Freezing of gait (FOG) in Parkinson's disease is a “brief, episodic absence or marked reduction of forward progression of the feet despite having the intention to walk” (Giladi & Nieuwboer, 2008), often subjectively described by the patients as the "feeling that their feet get glued to the ground". FOG often occurs when initiating gait, during turning, when passing doorways or when reaching a target.

This project investigates the relationship of FOG and postural control deficits in Parkinson's disease. We are interested in whether postural control deficits contribute to FOG or, alternatively, whether altered postural control compensates for FOG. Neuromechanical analyses are applied to get a detailed view of the different postural control domains and to investigate the underlying mechanisms of locomotion.

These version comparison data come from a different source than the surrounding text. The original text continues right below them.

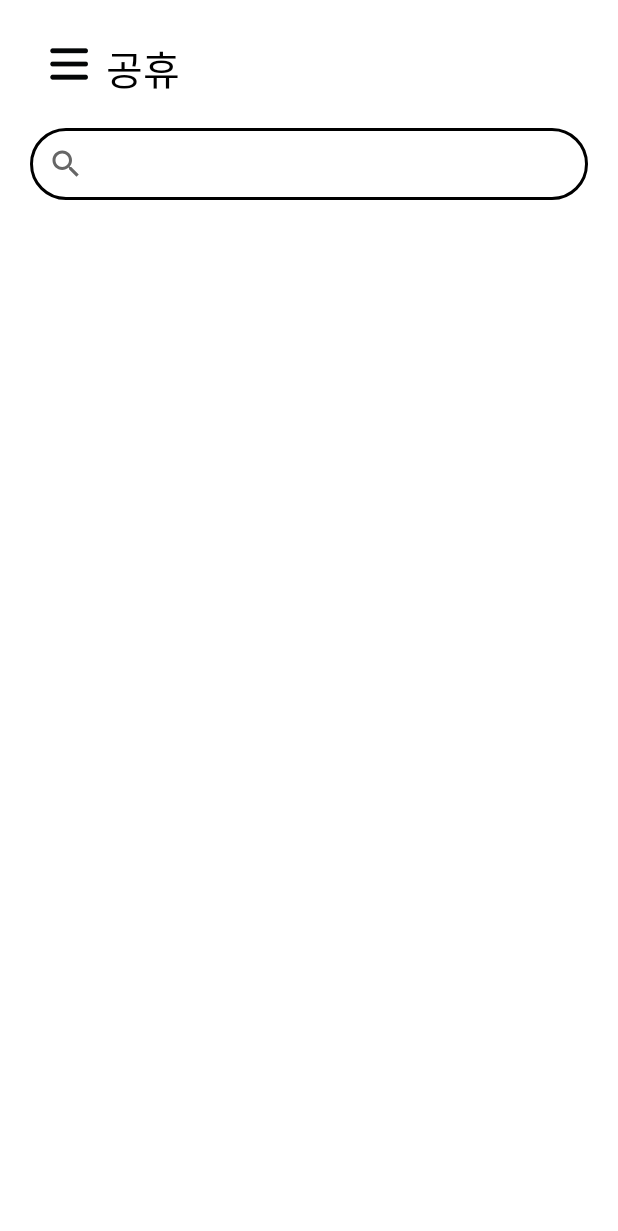
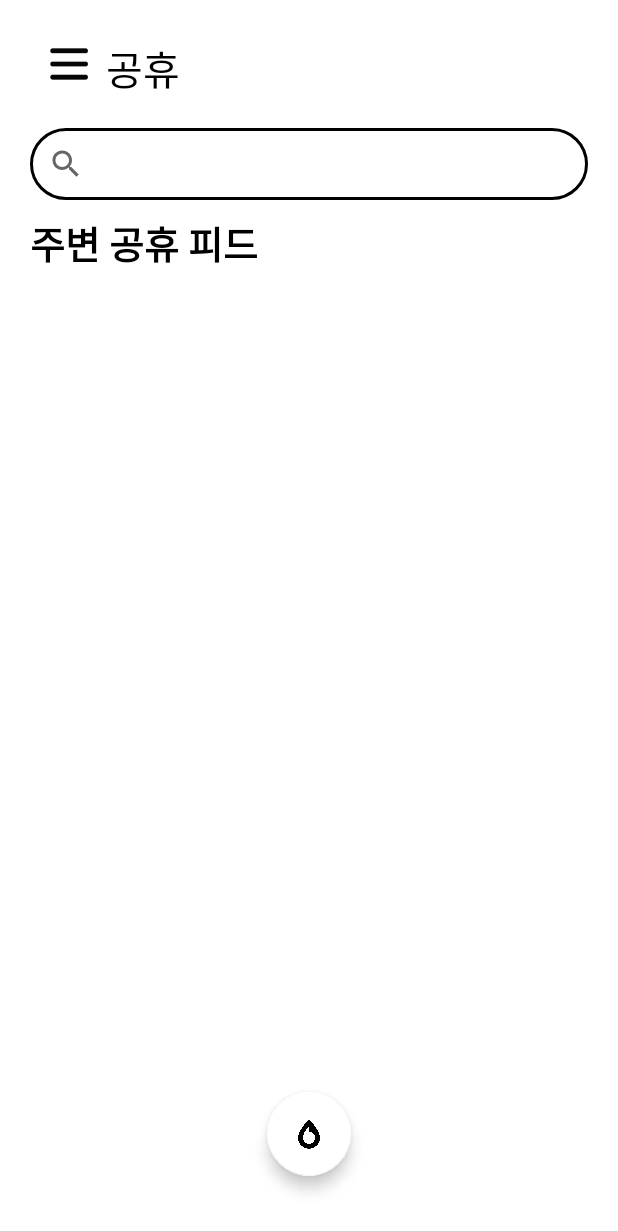
Before and after one commit to hanseithon/Hanseithon-Application, an Android app: the SnsActivity screen opened directly, with no data from a screen before it, on a phone screen of 412 x 824 dp. Shown: the top 1231 px of the screen. Run offline under Robolectric (Android 15) with nearby library versions, the phone set to English and light mode, and no system bars.

Commit message:
Change Code

```diff
--- a/app/src/main/AndroidManifest.xml
+++ b/app/src/main/AndroidManifest.xml
@@ -19,7 +19,8 @@
         android:theme="@style/AppTheme"
         android:usesCleartextTraffic="true"
         tools:ignore="GoogleAppIndexingWarning">
-        <activity android:name=".SnsActivity"></activity>
+        <activity android:name=".SettingActivity"></activity>
+        <activity android:name=".SnsActivity" />
         <activity android:name=".view.user.RegisterActivity" />
         <activity android:name=".view.user.LoginActivity" />
         <activity android:name=".view.splash.OnboardingActivity" />
--- a/app/src/main/res/layout/activity_sns.xml
+++ b/app/src/main/res/layout/activity_sns.xml
@@ -40,8 +40,29 @@
         app:layout_constraintEnd_toEndOf="parent"
         app:layout_constraintStart_toStartOf="parent"/>
 
+    <TextView
+        android:layout_width="wrap_content"
+        android:layout_height="wrap_content"
+        android:textStyle="bold"
+        android:textSize="25sp"
+        android:text="주변 공휴 피드"
+        android:layout_marginBottom="500dp"
+        android:layout_marginStart="20dp"
+        android:textColor="@android:color/black"
+        app:layout_constraintStart_toStartOf="parent"
+        app:layout_constraintTop_toTopOf="parent"
+        app:layout_constraintBottom_toBottomOf="parent" />
 
 
-
+    <com.google.android.material.floatingactionbutton.FloatingActionButton
+        android:layout_width="wrap_content"
+        android:layout_height="wrap_content"
+        app:backgroundTint="@android:color/white"
+        android:layout_marginBottom="40dp"
+        android:background="@drawable/icon2"
+        android:src="@drawable/icon2"
+        app:layout_constraintBottom_toBottomOf="parent"
+        app:layout_constraintStart_toStartOf="parent"
+        app:layout_constraintEnd_toEndOf="parent"/>
 
 </androidx.constraintlayout.widget.ConstraintLayout>
```
Also changed, not shown: app/src/main/java/com/b1ns/hanseithon/SettingActivity.kt (added, +12 -0 lines), app/src/main/java/com/b1ns/hanseithon/view/main/MainActivity.kt (+38 -9 lines), app/src/main/res/layout/activity_main.xml (+31 -16 lines), app/src/main/res/layout/activity_setting.xml (added, +9 -0 lines), app/src/main/res/layout/header.xml (added, +33 -0 lines), app/src/main/res/menu/navigation_draw.xml (+5 -3 lines), app/src/main/res/drawable-v24/icon2.png (added).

This project is funded by the Coppenrath-Foundation and Krumme-Foundation. 



  • Dr. Fay Horak, Balance Disorders Laboratory, Oregon Health & Science University, Portland, Oregon, USA
  • Dr. Martina Mancini, Balance Disorders Laboratory, Oregon Health & Science University, Portland, Oregon, USA
  • Prof. Dr. Walter Maetzler, Klinik für Neurologie, Universitätsklinikum Schleswig-Holstein, Christian-Albrechts-Universität Kiel, Germany


People with neurodegenerative diseases like Parkinson's disease have deficits in various motor and non-motor symptoms, including gait as the essential form of human locomotion. Parkinsonian gait can be characterised by motor blocks (freezing of gait), reduced step lengths, larger gait asymmetry and impaired gait regularity. These gait deficits are associated with falls and impact patients' mobility and quality of life. 

Split-belt treadmill is investigated in this project to rehabilitate gait disorders of people with Parkinson's disease. A split-belt treadmill has two belts, allowing to adjust the belt's velocity of left and right leg independently. Split-belt treadmill is a promising tool to modulate gait deficits, particularly gait asymmetry. The transfer and storage of newly learned gait patterns imposed by different split-belt conditions will be investigated.

The project is funded by the Jacques & Gloria Gossweiler Foundation.



  • Prof. Dr. Alice Nieuwboer, Department of Rehabilitation Sciences, KU Leuven, Belgium
  • Prof. Dr. Burkhard Weisser, Department of Sports Science, Christian-Albrechts-University Kiel, Germany
  • Prof. Dr. Walter Maetzler, Department of Neurology, University Hospital Schleswig-Holstein, Christian-Albrechts-University Kiel, Germany